U.D.O.‘s latest studio offering, Steelhamer, was a really good record. Though it had weak points, it was overall one of Udo Dirkschnieder‘s finest post-Accept releases. So it’s really only natural that he and his band would choose now to release another live document. While I was kind of anticipating that this album (recorded in Moscow during the Steelhammer tour) would be a bit superfluous due to the abundance of live releases from this band, I was instead met with probably their best live album to date.
The first reason for the high quality is the overall lack of Accept material. I am a HUGE Accept fan, but I’ve always thought that U.D.O. had a habit of overusing material from his former band. U.D.O. has a lot of great material that deserves to be played just as much as “Fast as a Shark” or “Balls to the Wall”, and while U.D.O. should by no means ignore the old Accept stuff, some of their previous live releases would dedicate over a third of their total run-times to Accept. This time out only “Metal Heart”, the closing track, represents the man’s past. It’s an incredibly welcomed change.
More importantly, this is one of the best sounding live albums in the U.D.O. catalog. It’s crisp, clear, full bodied and well rounded, with Udo pushed right out front where he should be, showing the world just how little his vicious vocal bite has dampened since the mid-eighties. This is most evident on galloping walloper “Go Back to Hell” from Animal House and “Future Land” from Faceless World, as well as fave-rave “Holy” from the ’99 album of the same name.
The Steelhammer tour was the first run for U.D.O.‘s new line-up, with longtime side-men Stefan Kaufmann and Igor Gianola having both recently left the band. Their replacements, Andrey Smirnov and Kasperi Heikkinen, do exactly what’s required for membership in this famed Teutonic war-machine, supplying soul and groove with their playing, putting their own spin on solos, refusing to be restricted by their predecessors’ works.

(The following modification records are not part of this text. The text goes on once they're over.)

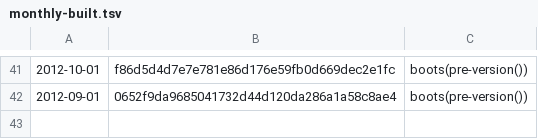
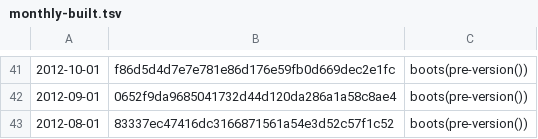
Before and after one commit to umbra-db/ClickBench, a TSV file: versions/build-from-source/monthly-built.tsv, drawn as a sheet; only a part is shown, gaps mark what is left out; the diff names each change by its address in the sheet, - before the commit and + after, or states it on an @@ line.

```diff
--- a/versions/build-from-source/monthly-built.tsv
+++ b/versions/build-from-source/monthly-built.tsv
+row 43: 2012-08-01 | 83337ec47416dc3166871561a54e3d52c57f1c52 | boots(pre-version())
```
Also changed, not shown: 1 other file.
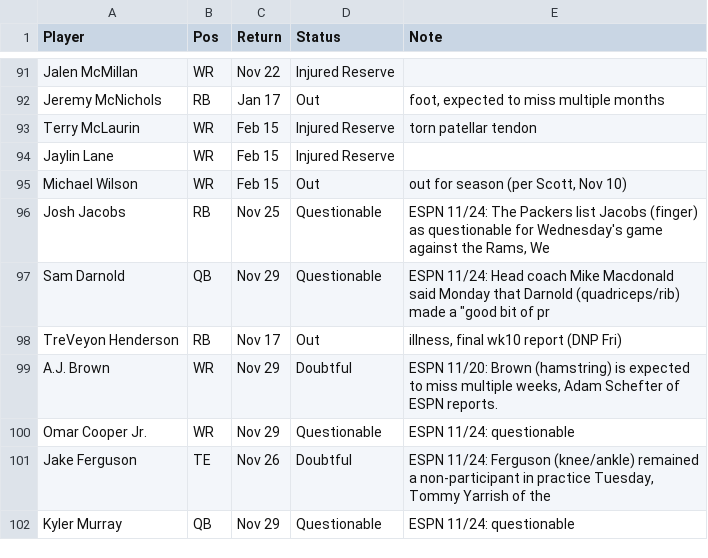
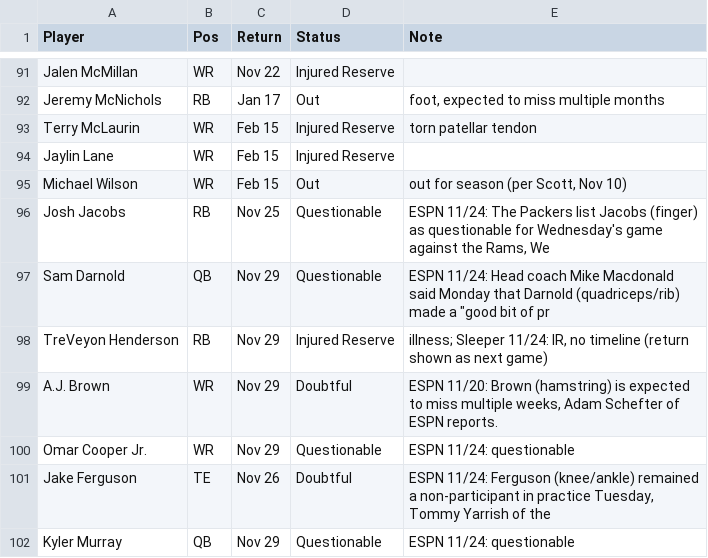
Before and after one commit to scottrshapiro78-cmyk/Fantasy-Football, a TSV file: data/input/news_2026.tsv, drawn as a sheet; only a part is shown, gaps mark what is left out.

```diff
--- a/data/input/news_2026.tsv
+++ b/data/input/news_2026.tsv
@@ -97,3 +97,3 @@ Josh Jacobs	RB	Nov 25	Questionable	ESPN 11/24: The Packers list Jacobs (finger)
 Sam Darnold	QB	Nov 29	Questionable	ESPN 11/24: Head coach Mike Macdonald said Monday that Darnold (quadriceps/rib) made a "good bit of pr
-TreVeyon Henderson	RB	Nov 17	Out	illness, final wk10 report (DNP Fri)
+TreVeyon Henderson	RB	Nov 29	Injured Reserve	illness; Sleeper 11/24: IR, no timeline (return shown as next game)
 A.J. Brown	WR	Nov 29	Doubtful	ESPN 11/20: Brown (hamstring) is expected to miss multiple weeks, Adam Schefter of ESPN reports.
```
Also changed, not shown: data/tracking/weekly_2026_wk12_burbs.csv, data/tracking/weekly_2026_wk12_cbs.csv, 2 other files.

A live album like this is incredibly refreshing in an age when good quality live documents seems to have become a lost art. Live albums have, when done right, become some of the most legendary records in the genre (See: Unleashed in the East, Live After Death, Tokyo Tapes, etc.) If Live from Moscow had been released in the mid-eighties, I have no doubt it would have been hailed as a classic too.